Front-end code change data:
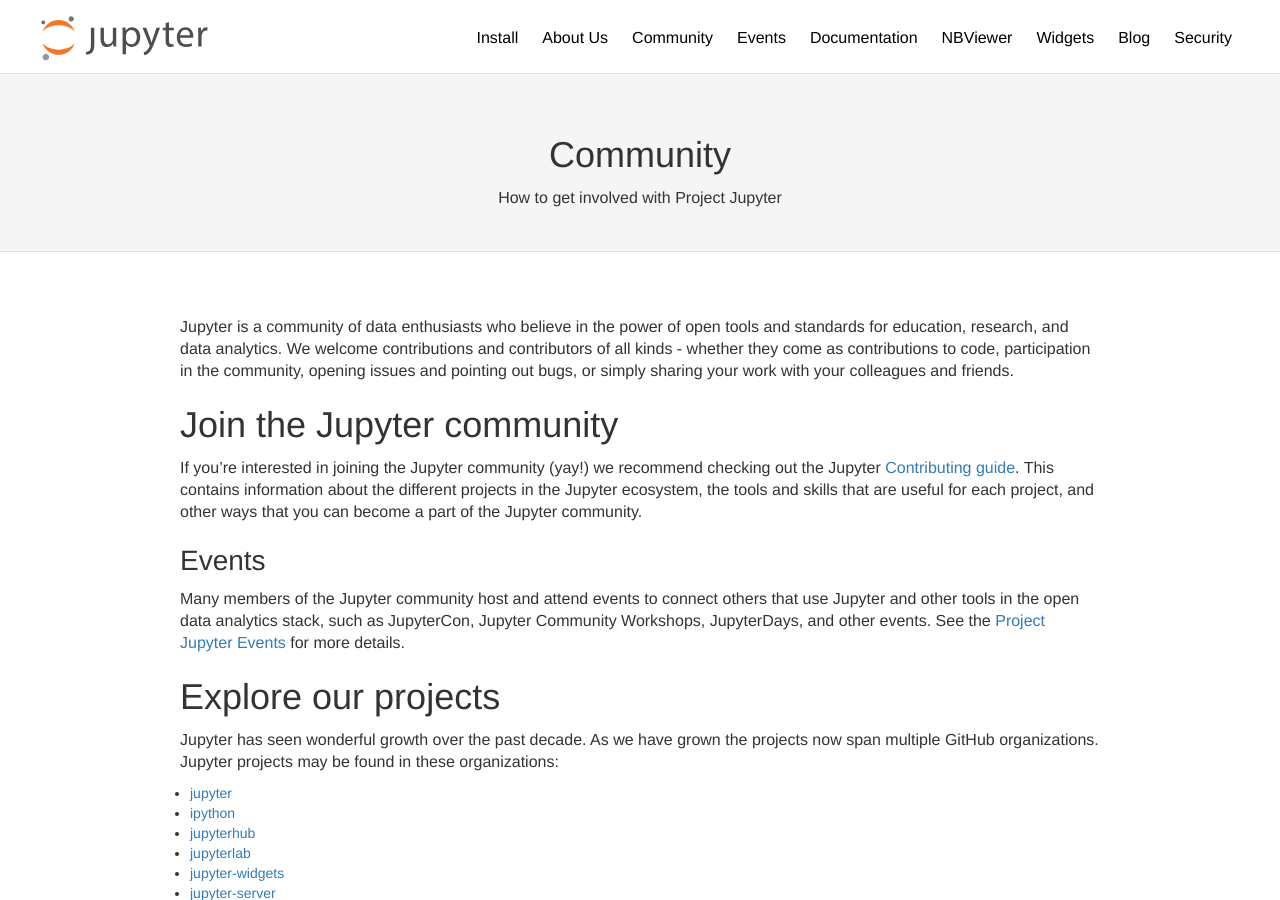
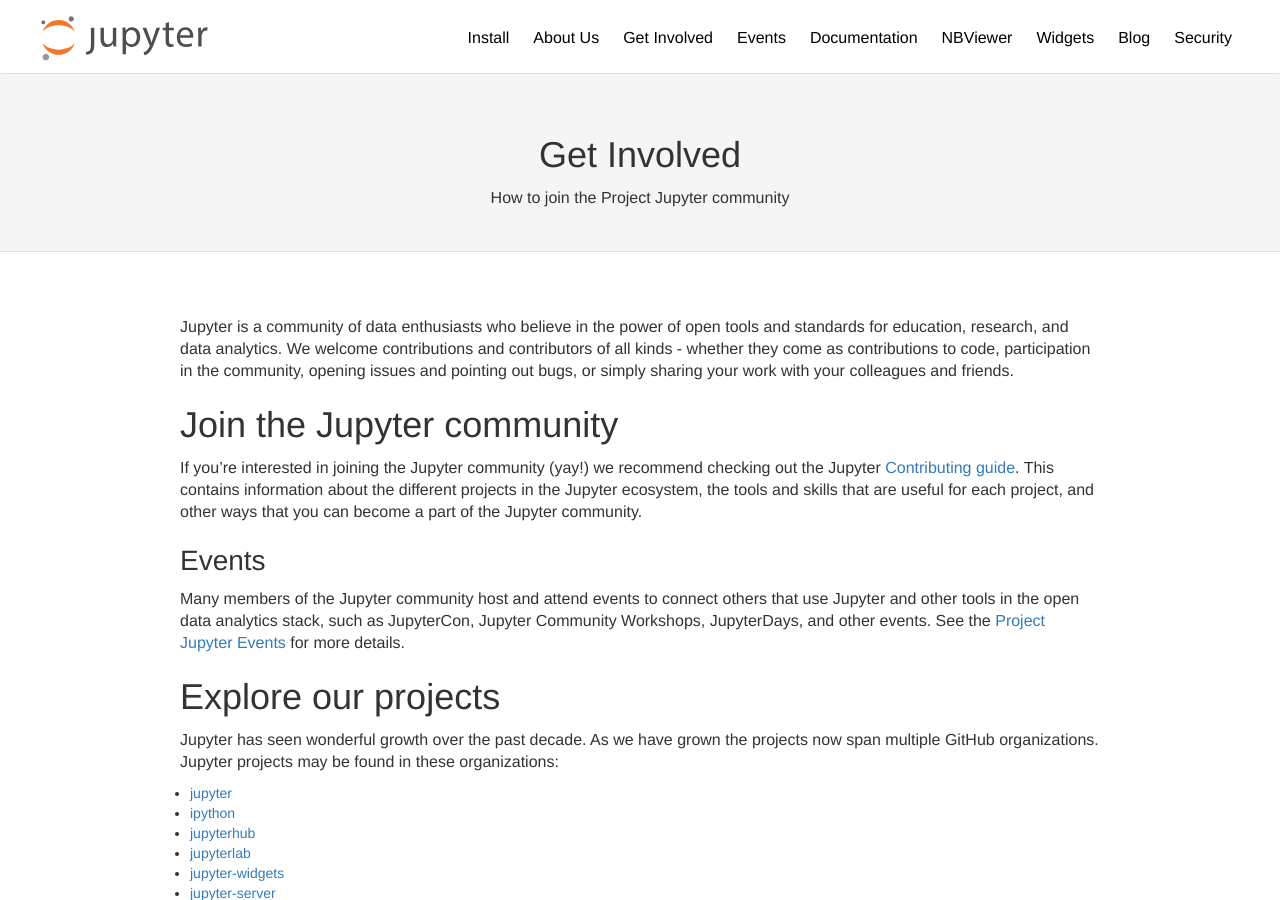
Before and after one commit to jupyter/jupyter.github.io, a Jekyll site: the page built from community.md, in a window 1280 px wide and 900 px high. Built offline with Jekyll 4.4.1, drawn with Linux system fonts in a browser that asks for light colours; some of the changed text lies outside the part shown.

Commit message:
Renamed Community tab as Get Involved

```diff
--- a/_data/nav.yml
+++ b/_data/nav.yml
@@ -2,7 +2,7 @@
     - title: Install
       url: /install
     - About Us
-    - title: Community
+    - title: Get Involved
       url: /community
     - title: Events
       url: /events
--- a/community.md
+++ b/community.md
@@ -1,7 +1,7 @@
 ---
 layout: page_md
-title: Community
-tagline: How to get involved with Project Jupyter
+title: Get Involved
+tagline: How to join the Project Jupyter community
 permalink: /community
 ---
 
```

### What is being asked
Search the lines above for the string "Project" and copy each line that has it.

### Result of the exercise
-tagline: How to get involved with Project Jupyter
+tagline: How to join the Project Jupyter community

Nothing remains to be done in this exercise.